TASK TO CARRY OUT: Track down each line below containing the string "xlsx" and copy it.

DATA:

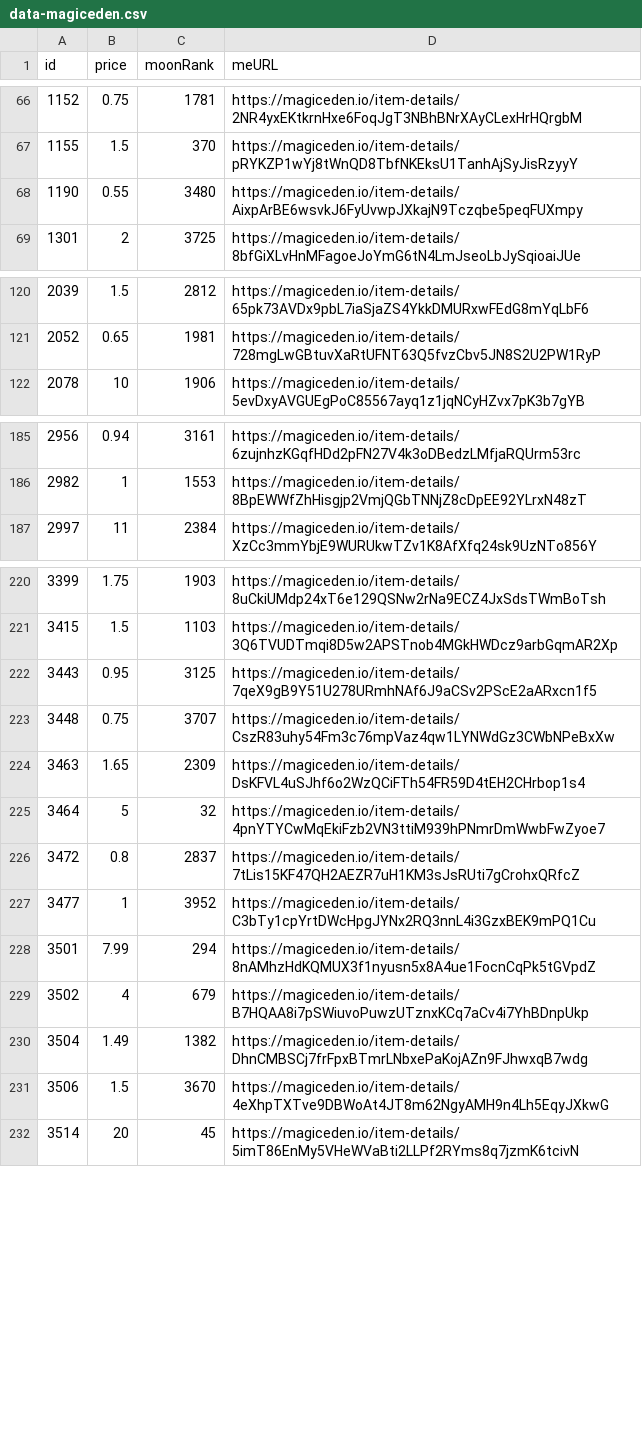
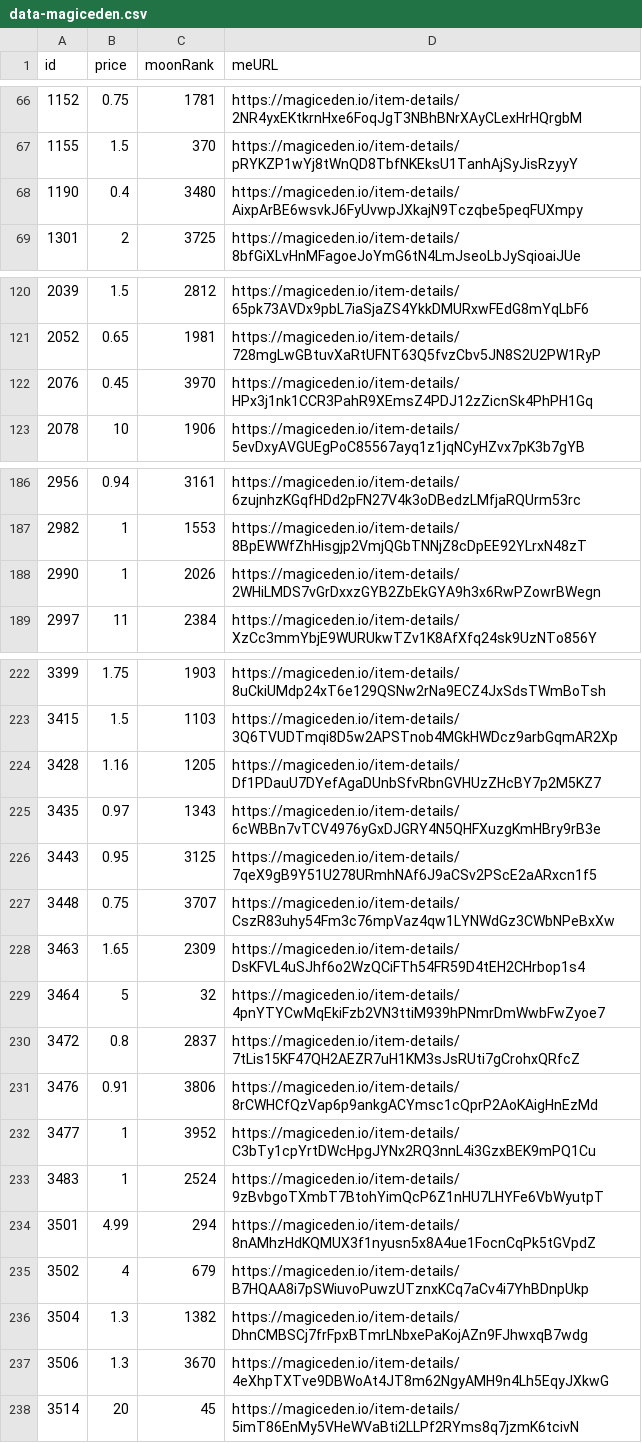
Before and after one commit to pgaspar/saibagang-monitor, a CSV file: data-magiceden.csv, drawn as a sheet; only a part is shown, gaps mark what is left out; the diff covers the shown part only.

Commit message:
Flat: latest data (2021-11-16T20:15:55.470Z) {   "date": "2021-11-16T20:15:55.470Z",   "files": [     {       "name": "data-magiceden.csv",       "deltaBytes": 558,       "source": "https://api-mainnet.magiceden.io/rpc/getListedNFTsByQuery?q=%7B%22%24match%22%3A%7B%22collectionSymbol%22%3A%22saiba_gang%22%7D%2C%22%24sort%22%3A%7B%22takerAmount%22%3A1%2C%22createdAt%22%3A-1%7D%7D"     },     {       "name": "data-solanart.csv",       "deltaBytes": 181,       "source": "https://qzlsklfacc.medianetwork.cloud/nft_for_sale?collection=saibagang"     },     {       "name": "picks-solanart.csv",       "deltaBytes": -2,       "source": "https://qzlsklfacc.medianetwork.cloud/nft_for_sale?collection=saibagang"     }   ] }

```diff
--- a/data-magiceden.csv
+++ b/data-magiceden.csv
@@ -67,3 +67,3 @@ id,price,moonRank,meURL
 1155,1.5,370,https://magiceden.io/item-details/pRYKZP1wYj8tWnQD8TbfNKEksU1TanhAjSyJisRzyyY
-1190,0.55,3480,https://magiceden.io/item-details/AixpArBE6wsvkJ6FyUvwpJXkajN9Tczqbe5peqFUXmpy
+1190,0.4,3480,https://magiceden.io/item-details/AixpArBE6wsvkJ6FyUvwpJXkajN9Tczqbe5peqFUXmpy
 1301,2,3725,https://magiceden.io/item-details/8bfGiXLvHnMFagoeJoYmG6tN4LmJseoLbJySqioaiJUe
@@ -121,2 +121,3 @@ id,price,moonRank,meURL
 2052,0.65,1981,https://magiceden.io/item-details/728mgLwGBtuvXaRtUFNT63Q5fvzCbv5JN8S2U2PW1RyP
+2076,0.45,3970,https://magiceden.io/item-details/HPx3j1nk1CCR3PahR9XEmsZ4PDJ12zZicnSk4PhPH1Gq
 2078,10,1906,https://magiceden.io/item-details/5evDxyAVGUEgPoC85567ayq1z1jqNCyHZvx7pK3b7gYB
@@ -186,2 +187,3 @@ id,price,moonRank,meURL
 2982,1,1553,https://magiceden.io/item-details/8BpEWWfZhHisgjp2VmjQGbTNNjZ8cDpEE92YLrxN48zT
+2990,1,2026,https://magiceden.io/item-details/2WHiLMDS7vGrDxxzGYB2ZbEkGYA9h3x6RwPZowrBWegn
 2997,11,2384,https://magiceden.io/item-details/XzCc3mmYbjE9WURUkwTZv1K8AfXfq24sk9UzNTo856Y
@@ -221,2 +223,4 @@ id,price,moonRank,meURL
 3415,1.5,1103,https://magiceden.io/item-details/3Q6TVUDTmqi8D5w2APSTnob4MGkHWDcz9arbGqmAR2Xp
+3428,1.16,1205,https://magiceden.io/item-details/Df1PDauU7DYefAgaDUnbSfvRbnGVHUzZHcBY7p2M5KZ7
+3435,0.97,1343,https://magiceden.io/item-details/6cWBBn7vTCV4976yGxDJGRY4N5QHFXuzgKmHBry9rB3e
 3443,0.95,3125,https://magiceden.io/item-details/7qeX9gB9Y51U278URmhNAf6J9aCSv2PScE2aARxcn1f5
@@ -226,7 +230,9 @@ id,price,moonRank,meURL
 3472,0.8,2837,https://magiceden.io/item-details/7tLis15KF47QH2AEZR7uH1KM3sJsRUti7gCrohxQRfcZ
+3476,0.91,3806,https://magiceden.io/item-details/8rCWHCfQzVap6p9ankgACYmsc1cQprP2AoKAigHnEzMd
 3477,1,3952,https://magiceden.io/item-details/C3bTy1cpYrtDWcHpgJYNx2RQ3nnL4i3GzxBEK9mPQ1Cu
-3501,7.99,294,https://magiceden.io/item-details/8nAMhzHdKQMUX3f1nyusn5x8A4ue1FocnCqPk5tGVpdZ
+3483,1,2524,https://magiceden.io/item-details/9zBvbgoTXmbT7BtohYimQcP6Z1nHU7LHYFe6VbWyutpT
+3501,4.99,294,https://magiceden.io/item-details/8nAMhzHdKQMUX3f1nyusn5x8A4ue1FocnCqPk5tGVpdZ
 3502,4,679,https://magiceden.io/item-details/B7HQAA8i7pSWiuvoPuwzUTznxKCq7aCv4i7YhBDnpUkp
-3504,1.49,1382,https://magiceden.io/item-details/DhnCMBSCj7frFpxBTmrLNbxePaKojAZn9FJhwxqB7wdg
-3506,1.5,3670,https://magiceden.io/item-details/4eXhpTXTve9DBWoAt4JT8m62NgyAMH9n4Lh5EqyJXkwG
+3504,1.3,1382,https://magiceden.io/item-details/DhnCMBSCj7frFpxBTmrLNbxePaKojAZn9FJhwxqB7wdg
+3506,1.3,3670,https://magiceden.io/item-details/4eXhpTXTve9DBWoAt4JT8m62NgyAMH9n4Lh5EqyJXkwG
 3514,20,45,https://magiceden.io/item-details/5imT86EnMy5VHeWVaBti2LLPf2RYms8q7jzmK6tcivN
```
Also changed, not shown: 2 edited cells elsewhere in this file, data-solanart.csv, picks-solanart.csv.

...

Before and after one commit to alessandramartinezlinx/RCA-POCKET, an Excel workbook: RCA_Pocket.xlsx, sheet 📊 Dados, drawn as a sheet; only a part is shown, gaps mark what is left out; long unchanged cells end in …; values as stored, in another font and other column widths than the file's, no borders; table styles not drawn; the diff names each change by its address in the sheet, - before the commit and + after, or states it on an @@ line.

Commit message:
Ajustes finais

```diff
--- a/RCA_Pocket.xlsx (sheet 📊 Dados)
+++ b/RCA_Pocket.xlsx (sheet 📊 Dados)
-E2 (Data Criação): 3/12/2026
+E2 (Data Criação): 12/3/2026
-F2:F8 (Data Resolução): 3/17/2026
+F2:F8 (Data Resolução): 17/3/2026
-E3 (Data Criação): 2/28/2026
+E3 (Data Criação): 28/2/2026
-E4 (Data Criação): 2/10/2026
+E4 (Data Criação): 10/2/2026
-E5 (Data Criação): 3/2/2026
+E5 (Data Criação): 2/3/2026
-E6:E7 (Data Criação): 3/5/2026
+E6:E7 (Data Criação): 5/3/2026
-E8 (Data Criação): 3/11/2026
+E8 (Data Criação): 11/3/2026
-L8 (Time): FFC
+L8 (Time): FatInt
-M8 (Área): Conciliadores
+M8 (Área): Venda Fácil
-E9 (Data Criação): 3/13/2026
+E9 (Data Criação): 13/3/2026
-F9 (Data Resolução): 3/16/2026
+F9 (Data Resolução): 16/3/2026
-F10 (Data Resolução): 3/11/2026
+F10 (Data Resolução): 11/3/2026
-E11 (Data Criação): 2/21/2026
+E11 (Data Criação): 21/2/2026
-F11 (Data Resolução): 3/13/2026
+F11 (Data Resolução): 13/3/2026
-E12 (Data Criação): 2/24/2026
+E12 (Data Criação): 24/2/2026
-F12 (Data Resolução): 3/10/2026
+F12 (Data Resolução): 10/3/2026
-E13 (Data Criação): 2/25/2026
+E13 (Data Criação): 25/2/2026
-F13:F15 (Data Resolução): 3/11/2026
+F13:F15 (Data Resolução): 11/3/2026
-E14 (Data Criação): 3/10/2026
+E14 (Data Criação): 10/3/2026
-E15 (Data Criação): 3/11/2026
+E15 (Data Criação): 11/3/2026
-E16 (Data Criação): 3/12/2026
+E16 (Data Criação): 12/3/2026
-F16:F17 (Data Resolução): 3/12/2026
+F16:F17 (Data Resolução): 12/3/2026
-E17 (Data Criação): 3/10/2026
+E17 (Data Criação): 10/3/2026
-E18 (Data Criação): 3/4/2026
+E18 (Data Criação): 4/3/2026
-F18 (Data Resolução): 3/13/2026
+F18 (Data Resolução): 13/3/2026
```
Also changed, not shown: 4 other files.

...

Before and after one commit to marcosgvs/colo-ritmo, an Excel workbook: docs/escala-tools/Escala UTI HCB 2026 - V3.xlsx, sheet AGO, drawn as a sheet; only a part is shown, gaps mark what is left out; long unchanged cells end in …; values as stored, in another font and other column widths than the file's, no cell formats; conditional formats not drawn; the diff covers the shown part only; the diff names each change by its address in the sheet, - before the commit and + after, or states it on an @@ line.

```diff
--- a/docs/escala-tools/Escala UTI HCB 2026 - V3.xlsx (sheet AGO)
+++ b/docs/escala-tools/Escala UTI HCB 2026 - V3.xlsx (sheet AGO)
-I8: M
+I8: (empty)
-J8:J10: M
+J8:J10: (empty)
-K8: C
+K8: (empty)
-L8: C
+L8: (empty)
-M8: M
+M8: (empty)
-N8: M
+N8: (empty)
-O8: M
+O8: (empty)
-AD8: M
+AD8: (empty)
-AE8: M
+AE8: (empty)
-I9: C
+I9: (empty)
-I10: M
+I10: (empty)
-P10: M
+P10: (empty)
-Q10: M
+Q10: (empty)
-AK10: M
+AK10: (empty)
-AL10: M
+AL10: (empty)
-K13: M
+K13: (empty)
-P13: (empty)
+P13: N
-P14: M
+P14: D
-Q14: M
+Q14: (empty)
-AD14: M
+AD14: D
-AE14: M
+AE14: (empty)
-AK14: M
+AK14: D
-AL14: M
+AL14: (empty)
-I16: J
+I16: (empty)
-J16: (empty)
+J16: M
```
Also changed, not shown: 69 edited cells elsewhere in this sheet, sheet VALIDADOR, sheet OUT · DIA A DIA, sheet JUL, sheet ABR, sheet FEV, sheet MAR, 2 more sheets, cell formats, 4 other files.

SOLUTION TO THE PROBLEM:
Before and after one commit to alessandramartinezlinx/RCA-POCKET, an Excel workbook: RCA_Pocket.xlsx, sheet 📊 Dados, drawn as a sheet; only a part is shown, gaps mark what is left out; long unchanged cells end in …; values as stored, in another font and other column widths than the file's, no borders; table styles not drawn; the diff names each change by its address in the sheet, - before the commit and + after, or states it on an @@ line.
--- a/RCA_Pocket.xlsx (sheet 📊 Dados)
+++ b/RCA_Pocket.xlsx (sheet 📊 Dados)
Before and after one commit to marcosgvs/colo-ritmo, an Excel workbook: docs/escala-tools/Escala UTI HCB 2026 - V3.xlsx, sheet AGO, drawn as a sheet; only a part is shown, gaps mark what is left out; long unchanged cells end in …; values as stored, in another font and other column widths than the file's, no cell formats; conditional formats not drawn; the diff covers the shown part only; the diff names each change by its address in the sheet, - before the commit and + after, or states it on an @@ line.
--- a/docs/escala-tools/Escala UTI HCB 2026 - V3.xlsx (sheet AGO)
+++ b/docs/escala-tools/Escala UTI HCB 2026 - V3.xlsx (sheet AGO)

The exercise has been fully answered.